00:18 As well, the catch clause can't really be annotated. You can't say E is possible errors, and then it would do some sort of checking to make sure that's true. Because if we look at this error, then it should say catch clause variable type annotation must be any or unknown if specified. Grim, grim, grim.

00:36 So of course, we can do something like if E instance of syntax error, and then we'll get some logic that sort of specifies, okay, now we can check E.message. That's good. But of course, all of this burden is on the person using your function, not the actual function itself.

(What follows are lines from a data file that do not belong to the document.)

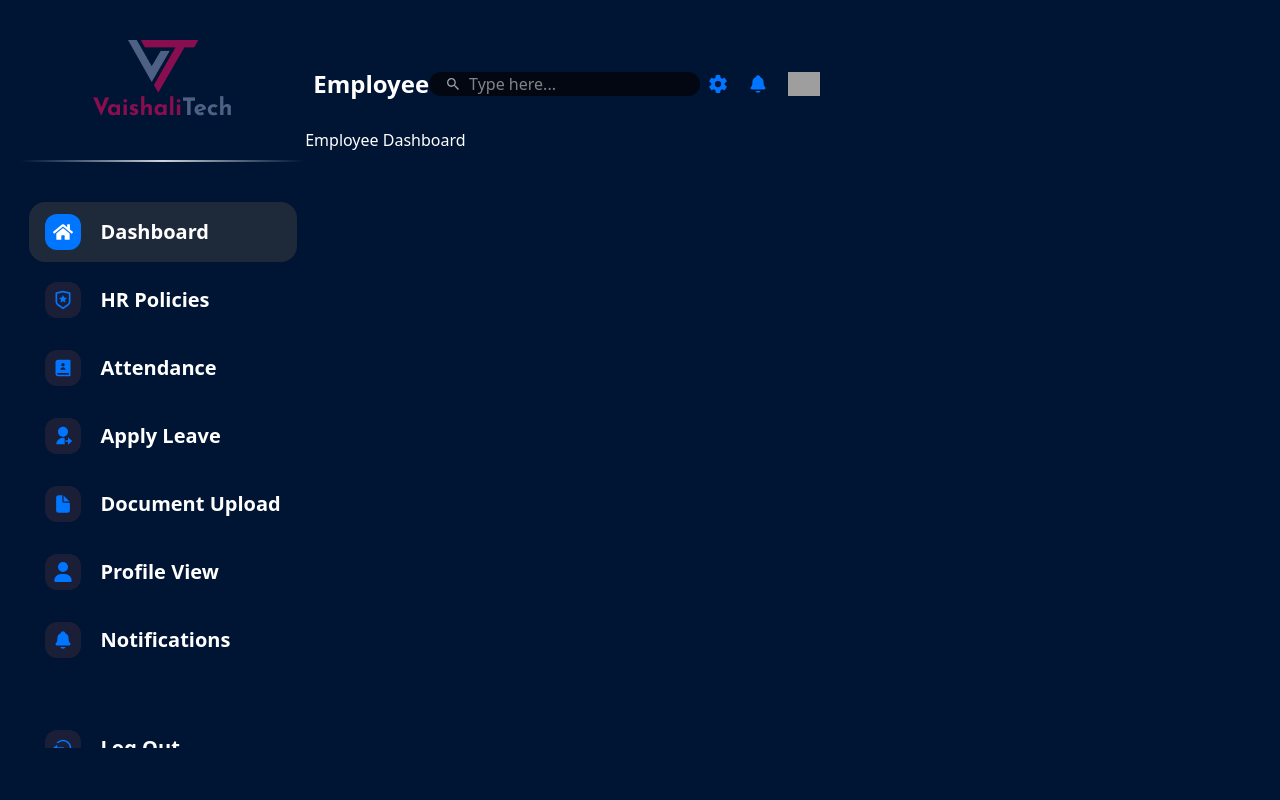
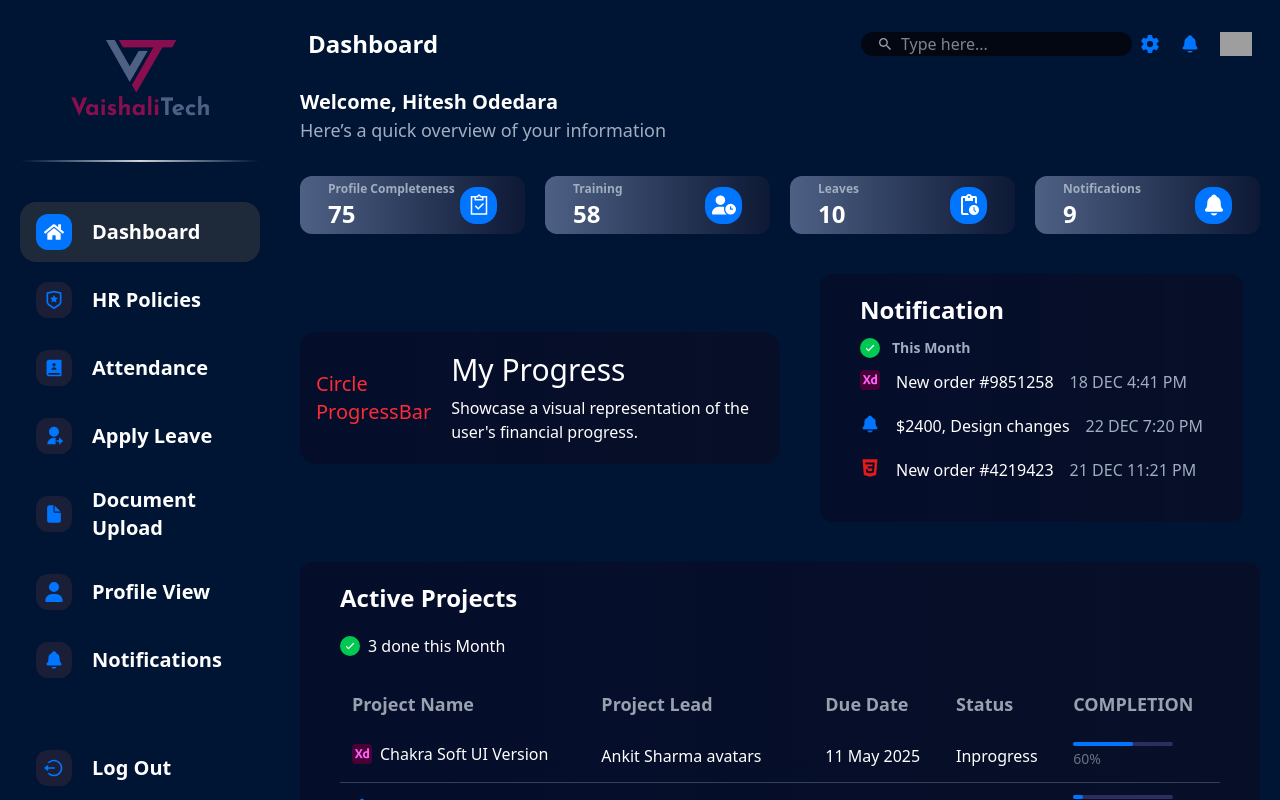
Before and after one commit to ankitWork2001/management, a React (Vite) app: page /employee in a window 1280 px wide. Built offline with nearby package versions, Linux system fonts and the light colour scheme; grey boxes are pictures that could not be loaded.

Commit message:
create employee sidebar

```diff
--- a/src/component/comman/Navbar.jsx
+++ b/src/component/comman/Navbar.jsx
@@ -9,7 +9,7 @@ import { useLocation } from 'react-router-dom';
 function Navbar() {
   const [search,setSearch] = useState(false)
   const location = useLocation()
-  const navHeading = location.pathname.split('/').filter(str => {if(str != '' && str != 'admin') return str}).toString().replace('_',' ').split(' ').map(word => word.charAt(0).toUpperCase() + word.slice(1)).join(' ')
+  const navHeading = location.pathname.split('/').filter(str => {if(str != '' && str != 'admin' && str != 'employee') return str}).toString().replace('_',' ').split(' ').map(word => word.charAt(0).toUpperCase() + word.slice(1)).join(' ')
   return (
     <div className='sticky top-0 bg-[#001434]  py-3 px-2 rounded'>
      {/* For Large Screen */}
--- a/src/component/employeeComponent/EmployeeLayout.jsx
+++ b/src/component/employeeComponent/EmployeeLayout.jsx
@@ -5,11 +5,11 @@ import Navbar from '../comman/Navbar'
 
 function EmployeeLayout() {
   return (
-     <div className=' px-5 flex md:flex-row flex-col h-screen  bg-[#001434] text-white'>
-            <aside className='md:w-[23%] mt-10 overflow-y-scroll mb-13 [scrollbar-width:none] [&::-webkit-scrollbar]:hidden'>
+     <div className=' px-5 flex md:gap-10 md:flex-row flex-col h-screen  bg-[#001434] text-white'>
+            <aside className='md:w-[25%]  mt-10 md:overflow-y-scroll  [scrollbar-width:none] [&::-webkit-scrollbar]:hidden'>
                 <EmployeeSidebar />
             </aside>
-            <main className=' mt-10'>
+            <main className='w-full overflow-y-scroll [scrollbar-width:none] [&::-webkit-scrollbar]:hidden'>
                 <Navbar />
                 <Outlet />
             </main>
--- a/src/pages/Employee/EmployeeDashboard.jsx
+++ b/src/pages/Employee/EmployeeDashboard.jsx
@@ -1,9 +1,196 @@
-import React from 'react'
+import React, { useRef } from 'react'
+import { FaUserClock } from 'react-icons/fa6'
+import { LiaClipboardCheckSolid } from "react-icons/lia";
+import { IoNotifications } from 'react-icons/io5'
+import { MdOutlinePendingActions } from 'react-icons/md'
+import icon1 from '../../assets/adminDashboard/icon1.png'
+import icon2 from '../../assets/adminDashboard/icon2.png'
+import icon3 from '../../assets/adminDashboard/icon3.png'
+import icon4 from '../../assets/adminDashboard/icon4.png'
+import { IoIosCheckmark } from 'react-icons/io';
+import {motion} from 'framer-motion'
+const details = [
+  {
+    text: 'Profile Completeness',
+    NoOfEmployee: 75,
+    icon: LiaClipboardCheckSolid
+  },
+  {
+    text: 'Training',
+    NoOfEmployee: 58,
+    icon: FaUserClock
+  },
+  {
+    text: 'Leaves',
+    NoOfEmployee: 10,
+    icon: MdOutlinePendingActions
+  },
+  {
+    text: 'Notifications',
+    NoOfEmployee: 9,
+    icon: IoNotifications
+  },
+]
 
+const notification = [
+  {
+    text: 'New order #9851258',
+    time: '18 DEC 4:41 PM',
+    logo: icon1
+  },
+  {
+    text: '$2400, Design changes',
+    time: '22 DEC 7:20 PM',
+    logo: icon2
+  },
+  {
+    text: 'New order #4219423',
+    time: '21 DEC 11:21 PM',
+    logo: icon3
+  },
+]
+
+const projects = [
+    {
+      name: "Chakra Soft UI Version",
+      icon: icon1,
+      projectLead: 'Ankit Sharma',
+      dueDate: "11 May 2025",
+      status:'Inprogress',
+      completion: 60,
+    },
+    {
+      name: "Add Progress Track",
+      icon: icon2,
+      projectLead: 'Devin Sharma',
+      dueDate: "05 May 2025",
+      status:'Pending',
+      completion: 10,
+    },
+    {
+      name: "Fix Platform Errors",
+      icon: icon3,
+      projectLead: 'Ankit Sharma',
+      dueDate: "28 Apr 2025",
+      status:'Completed',
+      completion: 100,
+    },
+    {
+      name: "Launch our Mobile App",
+      icon: icon4,
+      projectLead: 'Manali Odedara',
+      dueDate: "15 Apr 2025",
+      status:'Completed',
+      completion: 100,
+    },
+
+  ];
 function EmployeeDashboard() {
+  const sectionRef = useRef(null)
   return (
     <div>
-      Employee Dashboard
+      <div>
+        <h1 className='text-xl font-bold'>Welcome, Hitesh Odedara</h1>
+        <p className='text-[#A0AEC0] text-lg'>Here’s a quick overview of your information</p>
+      </div>
+
+      <section className='grid mt-8 grid-cols-1 gap-5 md:grid-cols-2 lg:grid-cols-4  lg:pl-0'>
+        {
+          details.map((data, index) => (
+            <div key={index} className='flex justify-between items-center  bg-gradient-to-r from-[#4E6185] px-7 py-1 to-[#1A1F3780] rounded-xl'>
+              <div >
+                <p className='text-[12px] text-[#A0AEC0] font-semibold '>{data.text}</p>
+                <p className='text-2xl font-semibold'>{data.NoOfEmployee}</p>
+              </div>
+              <div className='bg-[#0075FF] flex items-center justify-center px-1 w-[37px] h-[37px] rounded-2xl'>
+                <data.icon className='w-6 h-6' />
+              </div>
+            </div>
+          ))
+        }
+      </section>
+
+      <section className='flex my-10 gap-10 items-center flex-col md:flex-row'>
+        <div className='flex flex-col md:flex-row gap-5 py-5 items-center px-4 md:w-[50%] rounded-2xl bg-gradient-to-r from-[#060B28BD] to-[#0A0E23B5]'>
+          <div className='flex justify-center'>
+            <p className='text-xl text-red-500'>Circle ProgressBar</p>
+          </div>
+          <div>
+            <h1 className='text-3xl mb-2 text-center md:text-start'>My Progress</h1>
+            <p>Showcase a visual representation of the user's financial progress.</p>
+          </div>
+        </div>
+
+        <div className='space-y-3 bg-gradient-to-r from-[#060B28BD] to-[#0A0E23B5] px-10 pt-5 pb-10 rounded-xl'>
+          <h1 className='text-2xl font-bold'>Notification</h1>
+          <div className='flex gap-3'>
+            <div className='bg-green-500 w-5 h-5 rounded-full'>
+              <IoIosCheckmark className='w-5 h-5' />
+            </div>
+            <span className='text-[#A0AEC0] text-sm font-semibold'>This Month</span>
+          </div>
+          <div className='space-y-5'>
+            {
+              notification.map((data, index) => (
+                <div key={index} className='flex gap-4'>
+                  <img src={data.logo} alt="logo" className='w-5 h-5' />
+                  <p>{data.text}</p>
+                  <p className='text-[#A0AEC0]'>{data.time}</p>
+                </div>
+              ))
+            }
+          </div>
+
+        </div>
+      </section>
+
+       <section ref={sectionRef} className='my-10 bg-gradient-to-r from-[#060B28BD] to-[#0A0E23B5] px-10 pt-5 pb-10 rounded-xl'>
+        <div className='space-y-5'>
+          <h1 className='font-bold text-2xl'>Active Projects</h1>
+          <div className='flex gap-2 items-center'>
+            <div className='bg-green-500 w-5 h-5 rounded-full'>
+              <IoIosCheckmark className='w-5 h-5' />
+            </div>
+            <span>3 done this Month</span>
+          </div>
+        </div>
+        <div className='mt-5 overflow-x-scroll [scrollbar-width:none] [&::-webkit-scrollbar]:hidden'>
+          <table className="w-full text-left border-collapse">
+            <thead>
+              <tr className="text-lg text-gray-400">
+                <th className="p-3">Project Name</th>
+                <th className="p-3">Project Lead</th>
+                <th className="p-3">Due Date</th>
+                <th className="p-3">Status</th>
+                <th className="p-3">COMPLETION</th>
+              </tr>
+            </thead>
+            <tbody>
+              {projects.map((project, idx) => (
+                <tr key={idx} className="border-b border-gray-700 ">
+                  <td className="p-3 flex items-center gap-2"><img src={project.icon} alt="" /><span>{project.name}</span></td>
+                  <td className="p-3">{project.projectLead} avatars</td>
+                  <td className="p-3">{project.dueDate}</td>
+                  <td className="p-3">{project.status}</td>
+                  <td className="p-3">
+                    <div className=' w-25 h-1 rounded-full bg-[#2D2E5F] '>
+                      <motion.div
+                        initial={{ width: 0 }}
+                        whileInView={{ width: `${project.completion}%` }}
+                        viewport={{ once: true }}
+                        transition={{ duration: 1, delay: idx * 0.2 }}
+                        className="h-1 rounded-full bg-[#0075FF]"
+                      />
+                    </div>
+
+                    <span className="text-sm text-gray-500">{project.completion}%</span>
+                  </td>
+                </tr>
+              ))}
+            </tbody>
+          </table>
+        </div>
+      </section>
     </div>
   )
 }
```
Also changed, not shown: src/component/employeeComponent/EmployeeSidebar.jsx (+3 -5 lines).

00:54 It would be great if we could capture that inside the function. And we kind of can by using a technique that we've seen before, which is the result type. The result type basically is a discriminated union where we can say if success true, then return the data, otherwise success false. And now we can specify the exact type of error that might have occurred.

01:13 So it could be a syntax error or a DOM exception. And of course, you can have different numbers of these. So you could have, you know, like a type success or type syntax error or type DOM exception to have multiple branches so you could handle each error. And inside here, we're wrapping the whole thing in a try catch. And we're saying if it's a DOM exception, do this.

01:32 If it's a syntax error, do this. Otherwise, we throw and then it gets caught further up. So this sort of gives you, it's obviously a lot more verbose, but it's pretty nice for the person consuming this because it means that you're fairly guaranteed that this function is not going to throw.

01:49 And if it throws, you can handle it in a way that you understand. So yeah, the result type is really the kind of the only way really to handle this kind of errors simply in TypeScript. Otherwise, you're just relying on narrowing things down inside the catch block, which

02:06 is fine too, but there's no way yet of handling or annotating errors that a function throws.